Drip. Drip. Drip. It was the first night of our family camping trip, and that wasn’t a sound I wanted to hear. I felt around in the dark, and sure enough–my hand was wet. It had been storming all night and now our tent’s roof was leaking. “Adam? Adam?” I said in the dark. “Water is dripping from the ceiling and it’s STILL raining. At what point do we need to evacuate?”
I half-heartedly hoped he would say the time was now. In fact, maybe he would just say this whole camping thing with three young children wasn’t a smart decision and decide we should get a hotel. But I also didn’t want to walk a quarter mile to our car, in the rain, at night, carrying those three young children. I also knew that my husband was looking forward to three nights camping in the wilderness with his family, and whether or not it conformed to my idea of a vacation, I wanted to give him the gift of a wonderful time.
It wasn’t an easy task, however. Besides the storm and leaky tent, Adam and I also got into an argument on Day One when he realized he completely forgot to pack anything needed for cooking – except his pocketknife. My plans for scrambled eggs over the fire for breakfast and using our unopened Dutch oven we received for our wedding quickly vanished. But we made up and pressed on. The next morning we headed into the nearby town, determined to start the day anew, only to wind up caught in another downpour as we walked along a pier after checking out a lighthouse. This was not what either of us imagined when we decided to go on a family vacation.
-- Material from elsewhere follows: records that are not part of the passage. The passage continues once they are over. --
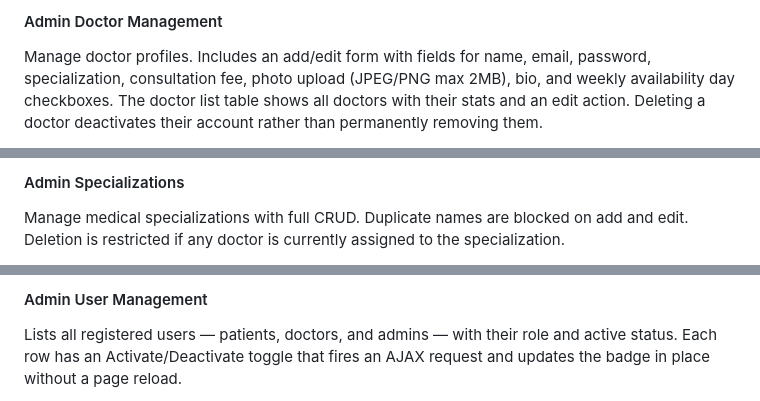
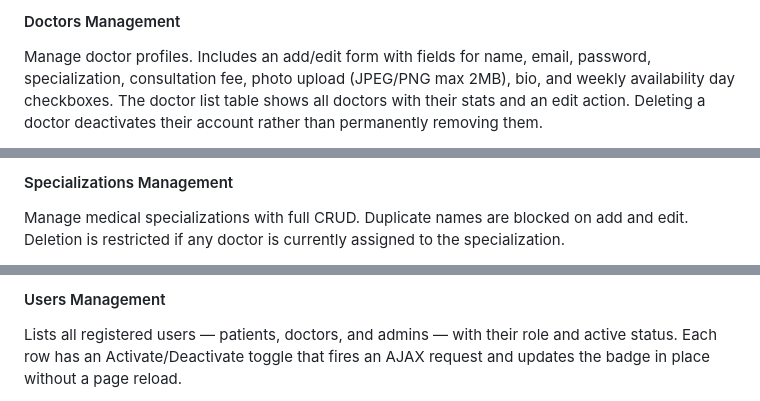
Before and after one commit to OzzZuhayer/CarePlus_System, a Markdown page: README.md, 3 parts joined by grey strips. GitHub-like rendering.

Commit message:
chore(git): Update section titles and descriptions in README

```diff
--- a/README.md
+++ b/README.md
@@ -92,5 +104,5 @@ Full appointment list with filter controls for doctor, date, and status applied
 
 &nbsp;
 
-#### Admin Doctor Management
+#### Doctors Management
 Manage doctor profiles. Includes an add/edit form with fields for name, email, password, specialization, consultation fee, photo upload (JPEG/PNG max 2MB), bio, and weekly availability day checkboxes. The doctor list table shows all doctors with their stats and an edit action. Deleting a doctor deactivates their account rather than permanently removing them.
@@ -97,5 +111,5 @@ Manage doctor profiles. Includes an add/edit form with fields for name, email, p
 
 &nbsp;
 
-#### Admin Specializations
+#### Specializations Management
 Manage medical specializations with full CRUD. Duplicate names are blocked on add and edit. Deletion is restricted if any doctor is currently assigned to the specialization.
@@ -102,5 +118,5 @@ Manage medical specializations with full CRUD. Duplicate names are blocked on ad
 
 &nbsp;
 
-#### Admin User Management
+#### Users Management
 Lists all registered users — patients, doctors, and admins — with their role and active status. Each row has an Activate/Deactivate toggle that fires an AJAX request and updates the badge in place without a page reload.
```
Also changed, not shown: other parts of README.md (+28 -10 lines).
However, sunshine or storm, I was still resolute that I would not complain to my husband. While it took a lot of strength to get through that first night (I constantly had to remind myself to be joyful), I noticed that as time went on it got easier. Adam recognized the loving sacrifices I was making and even praised me and thanked me for keeping my cool, leaky tent and all. His recognition only made me more conscious that what I say and do has a huge effect on the family and that it was way more fun when I chose to be joyful, thoughtful and patient.
It also wasn’t too long before I truly was having a lot of fun and enjoying every minute with him and the kids. My gift to Adam ended up being a gift to all of us. One of my favorite memories occurred as we jumped back in the car after getting caught in the rain after the lighthouse visit.
As Adam buckled in the kids I turned to them, laughing, and said, “Who loves camping?!?!” “I do! I do!” my oldest two replied. Adam chuckled as he slid into his seat next to me and said, “You know, this experience so far has really made me love you more.” I didn’t know what to say. I ended up mumbling something along the lines of “Well, I’ve really been trying my best for you. I know this camping trip means a lot to you.”
“I know,” he responded. “Thank you.”